It is a concern, however, that fewer solicitors are coming forward to serve on Council, leaving unfilled seats and few contested elections. As a result, he said, more reliance is placed on the “increasingly hard pressed” executive staff. The Society will recruit more staff, “but we must have a blend of practitioners and staff”.
Commenting on the “vast quantity” of legislation emanating from the Scottish Parliament, the President said that while he was in favour of the Parliament it must be wary of rushing in where the marketplace or the common law can and does provide a solution.
Anticipating the Executive consultations on legal aid and the future regulation of the profession, he hoped that improved regulatory arrangements could be put in place for the benefit of the profession and the public.
Finances run to budget
The Society’s finances are in good shape, the treasurer, Ruthven Gemmell, reported to the meeting. A trading surplus of £171,000 was in line with projections and reserves are now over £1,000,000. The current year’s budget includes a similar surplus, but part of this represents a contingency for possible further resources for the Client Relations Office. A scheduled actuarial review of the Society’s pension scheme may also have an impact.
John Hamilton, presenting the Guarantee Fund accounts, told the meeting that grants made totalled £187,000 compared with £73,000 the year before, but this was an improvement on the previous estimate of £200-250,000. Although it was early in the year for current estimates, this year might see payments in the £120-170,000 range.
Rules go through
The draft Client Relations Partner Practice Rules were passed by a large majority.
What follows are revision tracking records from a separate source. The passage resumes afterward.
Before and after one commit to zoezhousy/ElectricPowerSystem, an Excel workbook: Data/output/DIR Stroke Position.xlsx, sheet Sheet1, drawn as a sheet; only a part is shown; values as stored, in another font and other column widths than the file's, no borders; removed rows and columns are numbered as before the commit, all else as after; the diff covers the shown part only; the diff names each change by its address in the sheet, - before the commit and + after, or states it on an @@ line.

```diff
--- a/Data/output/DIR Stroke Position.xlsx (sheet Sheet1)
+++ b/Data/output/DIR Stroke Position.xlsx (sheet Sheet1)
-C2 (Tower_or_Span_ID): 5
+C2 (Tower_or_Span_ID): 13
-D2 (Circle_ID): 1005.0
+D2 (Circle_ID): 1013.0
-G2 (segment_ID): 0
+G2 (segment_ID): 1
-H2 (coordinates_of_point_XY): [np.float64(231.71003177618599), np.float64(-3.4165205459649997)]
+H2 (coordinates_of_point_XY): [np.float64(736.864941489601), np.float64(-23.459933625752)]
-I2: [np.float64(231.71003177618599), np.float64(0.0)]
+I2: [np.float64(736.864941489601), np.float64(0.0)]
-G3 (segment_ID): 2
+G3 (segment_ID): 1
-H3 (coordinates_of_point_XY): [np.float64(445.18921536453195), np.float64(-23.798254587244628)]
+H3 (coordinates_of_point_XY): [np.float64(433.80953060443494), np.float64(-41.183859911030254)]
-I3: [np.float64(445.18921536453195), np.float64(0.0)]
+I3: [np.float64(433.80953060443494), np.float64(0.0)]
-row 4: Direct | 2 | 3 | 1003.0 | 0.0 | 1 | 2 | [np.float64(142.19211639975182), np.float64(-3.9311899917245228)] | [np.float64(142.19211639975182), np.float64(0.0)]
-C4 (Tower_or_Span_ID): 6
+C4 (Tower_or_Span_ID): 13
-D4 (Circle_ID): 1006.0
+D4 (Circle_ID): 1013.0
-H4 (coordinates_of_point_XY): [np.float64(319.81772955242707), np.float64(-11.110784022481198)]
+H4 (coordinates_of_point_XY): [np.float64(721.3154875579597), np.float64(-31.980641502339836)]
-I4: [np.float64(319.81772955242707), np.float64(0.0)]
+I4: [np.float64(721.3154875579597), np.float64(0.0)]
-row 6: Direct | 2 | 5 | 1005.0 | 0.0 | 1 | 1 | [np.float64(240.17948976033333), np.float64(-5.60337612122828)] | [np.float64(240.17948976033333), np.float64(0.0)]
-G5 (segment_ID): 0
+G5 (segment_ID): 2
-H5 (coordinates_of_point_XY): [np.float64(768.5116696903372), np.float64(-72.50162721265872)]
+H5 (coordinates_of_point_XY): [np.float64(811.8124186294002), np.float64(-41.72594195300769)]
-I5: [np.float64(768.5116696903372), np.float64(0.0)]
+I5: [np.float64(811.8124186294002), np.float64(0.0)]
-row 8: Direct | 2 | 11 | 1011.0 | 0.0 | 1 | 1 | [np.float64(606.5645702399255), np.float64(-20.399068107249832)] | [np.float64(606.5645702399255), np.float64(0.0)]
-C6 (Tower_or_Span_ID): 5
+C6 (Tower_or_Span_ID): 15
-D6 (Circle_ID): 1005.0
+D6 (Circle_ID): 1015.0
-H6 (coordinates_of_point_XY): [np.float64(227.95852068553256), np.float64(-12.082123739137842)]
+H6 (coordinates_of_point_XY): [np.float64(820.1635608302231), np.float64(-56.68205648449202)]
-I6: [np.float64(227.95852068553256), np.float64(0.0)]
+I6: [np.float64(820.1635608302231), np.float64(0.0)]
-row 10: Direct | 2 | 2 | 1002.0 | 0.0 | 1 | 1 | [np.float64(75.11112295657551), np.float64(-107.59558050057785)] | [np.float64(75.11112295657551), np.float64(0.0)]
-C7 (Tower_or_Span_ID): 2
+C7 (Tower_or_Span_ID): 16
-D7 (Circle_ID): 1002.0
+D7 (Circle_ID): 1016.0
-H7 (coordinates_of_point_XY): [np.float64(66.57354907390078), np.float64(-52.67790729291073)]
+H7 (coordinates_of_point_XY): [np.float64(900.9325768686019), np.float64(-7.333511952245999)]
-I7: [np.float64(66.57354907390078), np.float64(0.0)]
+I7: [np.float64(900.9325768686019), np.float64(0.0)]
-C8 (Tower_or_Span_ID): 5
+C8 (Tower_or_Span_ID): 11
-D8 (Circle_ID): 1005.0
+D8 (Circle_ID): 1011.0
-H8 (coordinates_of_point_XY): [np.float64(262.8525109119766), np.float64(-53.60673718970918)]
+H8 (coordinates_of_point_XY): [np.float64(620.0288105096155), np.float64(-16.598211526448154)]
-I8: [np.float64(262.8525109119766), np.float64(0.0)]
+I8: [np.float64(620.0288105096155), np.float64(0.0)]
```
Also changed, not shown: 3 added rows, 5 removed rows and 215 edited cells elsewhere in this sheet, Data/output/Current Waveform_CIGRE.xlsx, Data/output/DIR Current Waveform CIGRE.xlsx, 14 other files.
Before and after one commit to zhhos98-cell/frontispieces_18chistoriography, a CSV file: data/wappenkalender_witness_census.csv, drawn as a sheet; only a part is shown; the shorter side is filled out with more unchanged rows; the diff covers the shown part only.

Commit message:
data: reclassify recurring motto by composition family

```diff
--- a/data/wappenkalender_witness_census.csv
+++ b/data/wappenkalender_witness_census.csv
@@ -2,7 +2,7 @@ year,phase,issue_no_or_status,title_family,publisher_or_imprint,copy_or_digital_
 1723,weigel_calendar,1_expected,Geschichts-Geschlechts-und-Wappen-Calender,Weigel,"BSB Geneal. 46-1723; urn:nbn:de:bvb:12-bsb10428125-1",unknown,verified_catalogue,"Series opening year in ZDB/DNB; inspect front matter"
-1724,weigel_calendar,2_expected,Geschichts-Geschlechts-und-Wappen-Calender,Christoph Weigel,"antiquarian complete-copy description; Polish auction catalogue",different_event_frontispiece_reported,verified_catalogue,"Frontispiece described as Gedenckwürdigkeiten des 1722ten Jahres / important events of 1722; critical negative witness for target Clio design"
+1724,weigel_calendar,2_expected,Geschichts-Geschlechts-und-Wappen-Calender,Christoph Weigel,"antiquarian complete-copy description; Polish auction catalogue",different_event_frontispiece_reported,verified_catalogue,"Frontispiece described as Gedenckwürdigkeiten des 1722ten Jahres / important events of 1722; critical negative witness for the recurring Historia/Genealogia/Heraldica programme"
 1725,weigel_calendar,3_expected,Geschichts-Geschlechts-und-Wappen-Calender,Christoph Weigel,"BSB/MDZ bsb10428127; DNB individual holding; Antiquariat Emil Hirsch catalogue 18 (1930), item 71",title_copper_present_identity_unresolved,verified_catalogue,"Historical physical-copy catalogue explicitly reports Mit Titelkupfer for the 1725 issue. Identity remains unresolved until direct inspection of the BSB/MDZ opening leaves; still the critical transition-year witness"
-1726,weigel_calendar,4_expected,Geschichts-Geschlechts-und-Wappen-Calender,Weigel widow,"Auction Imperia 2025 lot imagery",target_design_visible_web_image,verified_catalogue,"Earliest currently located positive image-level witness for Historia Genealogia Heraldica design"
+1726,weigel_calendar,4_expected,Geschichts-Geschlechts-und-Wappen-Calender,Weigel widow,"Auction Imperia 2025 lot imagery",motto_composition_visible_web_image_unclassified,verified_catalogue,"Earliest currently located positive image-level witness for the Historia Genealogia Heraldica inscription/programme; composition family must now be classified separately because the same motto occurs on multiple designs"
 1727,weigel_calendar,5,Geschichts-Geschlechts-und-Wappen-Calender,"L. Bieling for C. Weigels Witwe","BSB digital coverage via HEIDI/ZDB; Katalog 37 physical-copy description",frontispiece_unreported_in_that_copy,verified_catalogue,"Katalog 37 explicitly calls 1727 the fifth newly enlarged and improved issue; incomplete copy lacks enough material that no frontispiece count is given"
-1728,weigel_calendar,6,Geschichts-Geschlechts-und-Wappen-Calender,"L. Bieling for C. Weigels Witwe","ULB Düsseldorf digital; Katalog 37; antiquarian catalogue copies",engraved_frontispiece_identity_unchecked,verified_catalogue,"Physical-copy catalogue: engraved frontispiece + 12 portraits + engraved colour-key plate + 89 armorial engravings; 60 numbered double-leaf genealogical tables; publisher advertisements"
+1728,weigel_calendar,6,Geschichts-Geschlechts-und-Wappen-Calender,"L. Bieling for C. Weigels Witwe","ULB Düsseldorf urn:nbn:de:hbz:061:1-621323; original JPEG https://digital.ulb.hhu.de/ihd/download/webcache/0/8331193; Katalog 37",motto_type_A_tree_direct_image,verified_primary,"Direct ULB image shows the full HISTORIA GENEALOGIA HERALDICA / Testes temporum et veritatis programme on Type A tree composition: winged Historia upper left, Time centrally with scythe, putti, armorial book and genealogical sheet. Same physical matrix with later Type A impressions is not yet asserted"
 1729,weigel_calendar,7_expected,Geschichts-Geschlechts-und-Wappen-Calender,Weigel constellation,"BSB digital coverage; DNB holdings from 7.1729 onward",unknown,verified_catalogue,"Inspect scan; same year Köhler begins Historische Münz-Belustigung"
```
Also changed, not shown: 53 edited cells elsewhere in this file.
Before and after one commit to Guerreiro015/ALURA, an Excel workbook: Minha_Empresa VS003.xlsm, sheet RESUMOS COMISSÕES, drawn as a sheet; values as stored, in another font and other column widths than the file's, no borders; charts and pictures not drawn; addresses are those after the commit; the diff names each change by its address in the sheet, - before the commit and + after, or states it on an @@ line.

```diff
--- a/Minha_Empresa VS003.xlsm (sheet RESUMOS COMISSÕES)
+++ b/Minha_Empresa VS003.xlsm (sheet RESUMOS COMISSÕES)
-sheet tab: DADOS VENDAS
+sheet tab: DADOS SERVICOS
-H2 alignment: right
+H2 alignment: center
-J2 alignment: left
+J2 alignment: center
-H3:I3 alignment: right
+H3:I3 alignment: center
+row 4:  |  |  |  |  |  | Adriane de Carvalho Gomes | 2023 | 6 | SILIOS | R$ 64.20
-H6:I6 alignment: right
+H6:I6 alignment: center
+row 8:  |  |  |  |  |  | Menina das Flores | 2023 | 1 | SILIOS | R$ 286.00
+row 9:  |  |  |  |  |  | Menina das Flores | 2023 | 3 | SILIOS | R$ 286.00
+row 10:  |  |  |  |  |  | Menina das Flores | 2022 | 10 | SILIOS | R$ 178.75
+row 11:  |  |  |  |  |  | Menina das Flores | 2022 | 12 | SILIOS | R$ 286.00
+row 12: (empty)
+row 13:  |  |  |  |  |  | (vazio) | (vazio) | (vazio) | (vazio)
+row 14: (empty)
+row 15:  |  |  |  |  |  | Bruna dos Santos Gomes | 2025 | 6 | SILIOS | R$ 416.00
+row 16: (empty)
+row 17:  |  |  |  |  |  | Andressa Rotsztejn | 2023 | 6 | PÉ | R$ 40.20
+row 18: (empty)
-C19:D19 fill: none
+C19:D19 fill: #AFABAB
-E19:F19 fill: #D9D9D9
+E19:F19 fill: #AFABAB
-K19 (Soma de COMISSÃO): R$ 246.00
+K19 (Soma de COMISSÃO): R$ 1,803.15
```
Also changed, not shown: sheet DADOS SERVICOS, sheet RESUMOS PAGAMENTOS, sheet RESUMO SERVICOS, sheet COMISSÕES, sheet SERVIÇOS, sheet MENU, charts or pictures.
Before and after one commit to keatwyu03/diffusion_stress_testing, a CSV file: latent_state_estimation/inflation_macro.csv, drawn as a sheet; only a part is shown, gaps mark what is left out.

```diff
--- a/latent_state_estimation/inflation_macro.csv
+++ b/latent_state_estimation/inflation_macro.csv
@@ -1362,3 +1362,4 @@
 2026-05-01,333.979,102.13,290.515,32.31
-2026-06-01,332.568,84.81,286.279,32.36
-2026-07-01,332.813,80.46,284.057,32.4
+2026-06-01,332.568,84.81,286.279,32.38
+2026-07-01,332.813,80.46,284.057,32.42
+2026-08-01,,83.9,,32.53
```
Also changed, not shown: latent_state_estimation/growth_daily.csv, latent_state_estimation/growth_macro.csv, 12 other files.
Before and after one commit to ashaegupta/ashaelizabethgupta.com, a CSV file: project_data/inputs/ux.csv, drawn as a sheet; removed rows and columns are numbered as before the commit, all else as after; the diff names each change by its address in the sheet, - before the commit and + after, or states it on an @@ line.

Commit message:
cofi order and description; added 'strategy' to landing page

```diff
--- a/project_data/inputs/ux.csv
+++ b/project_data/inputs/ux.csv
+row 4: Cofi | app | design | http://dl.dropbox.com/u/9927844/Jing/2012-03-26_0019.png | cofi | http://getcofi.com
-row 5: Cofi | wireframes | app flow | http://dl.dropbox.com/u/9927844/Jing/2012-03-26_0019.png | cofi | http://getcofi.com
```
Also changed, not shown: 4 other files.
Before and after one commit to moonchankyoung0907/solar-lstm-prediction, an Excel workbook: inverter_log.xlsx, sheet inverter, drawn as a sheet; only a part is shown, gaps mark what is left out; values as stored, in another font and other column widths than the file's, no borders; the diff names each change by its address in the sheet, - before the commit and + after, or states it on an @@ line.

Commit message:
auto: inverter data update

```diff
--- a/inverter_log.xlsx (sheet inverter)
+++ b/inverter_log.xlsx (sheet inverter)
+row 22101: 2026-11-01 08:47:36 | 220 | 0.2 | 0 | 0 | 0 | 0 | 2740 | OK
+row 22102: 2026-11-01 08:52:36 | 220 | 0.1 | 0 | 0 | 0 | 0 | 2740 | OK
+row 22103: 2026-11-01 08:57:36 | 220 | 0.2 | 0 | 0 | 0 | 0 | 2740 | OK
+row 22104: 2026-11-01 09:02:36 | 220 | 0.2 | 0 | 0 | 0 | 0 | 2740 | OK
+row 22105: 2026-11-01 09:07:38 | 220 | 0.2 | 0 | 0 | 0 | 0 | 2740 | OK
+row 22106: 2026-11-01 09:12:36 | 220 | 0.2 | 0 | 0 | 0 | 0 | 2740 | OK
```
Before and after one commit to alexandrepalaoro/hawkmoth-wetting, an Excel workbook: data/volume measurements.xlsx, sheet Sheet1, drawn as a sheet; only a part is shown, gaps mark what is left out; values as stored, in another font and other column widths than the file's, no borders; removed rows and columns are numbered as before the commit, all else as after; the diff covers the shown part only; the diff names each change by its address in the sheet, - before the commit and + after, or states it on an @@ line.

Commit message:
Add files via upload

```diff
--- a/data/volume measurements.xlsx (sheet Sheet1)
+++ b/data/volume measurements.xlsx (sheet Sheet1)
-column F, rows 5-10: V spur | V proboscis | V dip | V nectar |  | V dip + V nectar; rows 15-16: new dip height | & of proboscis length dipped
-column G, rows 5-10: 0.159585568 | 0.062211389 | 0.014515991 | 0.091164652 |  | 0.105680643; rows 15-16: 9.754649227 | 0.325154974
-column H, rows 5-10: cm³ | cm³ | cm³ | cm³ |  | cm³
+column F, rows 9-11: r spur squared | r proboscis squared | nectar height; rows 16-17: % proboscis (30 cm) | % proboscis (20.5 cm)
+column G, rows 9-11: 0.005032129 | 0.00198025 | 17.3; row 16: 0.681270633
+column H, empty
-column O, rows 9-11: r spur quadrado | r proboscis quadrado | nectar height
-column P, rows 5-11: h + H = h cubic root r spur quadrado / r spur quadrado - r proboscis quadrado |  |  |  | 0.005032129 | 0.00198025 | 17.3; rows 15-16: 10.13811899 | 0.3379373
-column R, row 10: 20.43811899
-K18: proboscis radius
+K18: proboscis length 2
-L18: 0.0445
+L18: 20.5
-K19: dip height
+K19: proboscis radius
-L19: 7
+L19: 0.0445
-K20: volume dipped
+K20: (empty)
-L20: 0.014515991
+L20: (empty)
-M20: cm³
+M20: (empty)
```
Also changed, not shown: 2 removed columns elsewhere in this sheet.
While a few members present questioned the need for the rules, Andrew Glencross for the Council pointed out that they implement a commitment given to the Scottish Parliament and Executive, and reflect the Society’s philosophy of encouraging voluntary conciliation. Seventy per cent of practice units already have a client relations partner, but some complainers still have a problem about who to turn to.
The other draft rules, to support the regulation of multinational practices and the registration of foreign lawyers wishing to enter into such practices with Scottish solicitors, were approved without opposition.
Another look at CPD
As can be seen on page 9 of this issue, John Elliot and Ewan Malcolm argued for a review of the CPD system. Their motion was passed: as a result the Society will “review the operation of the Continuing Professional Development Scheme with a view to determining its effectiveness in maintaining and increasing the competence of solicitors and... report to the Annual General Meeting of the Society in 2006 on that review with proposals for change, if any” (Council accepting the motion with the addition of the last two words). Morris Anderson for the Council said that the CPD scheme is kept under regular review and from 2006 there will be a system of self-certification rather than the keeping of record cards.
In this issue
- Appropriate dispute resolution
- Retailers seek effective court action on crime
- Information and Consultation Regulations
- New identity for criminal justice body
- Spring in our step
- Continuing to develop CPD
- Future present
- Securing the future
- The right support
- A wealth of measures
- Paper-free at last?
- Adding the muscle
- Mark your card
- AGM report
- A seat with a view
- Drawing the line
- Milestones on a long road
- Jobs or birds?
- Safe as houses
- Blueprint for the future
- Scottish Solicitors' Discipline Tribunal
- Bail pilot takes off
- More tales from the Bar
- Book reviews
- Thin end of the wedge?
- Keeper's Corner
- The best laid plans
- PSG's green shoots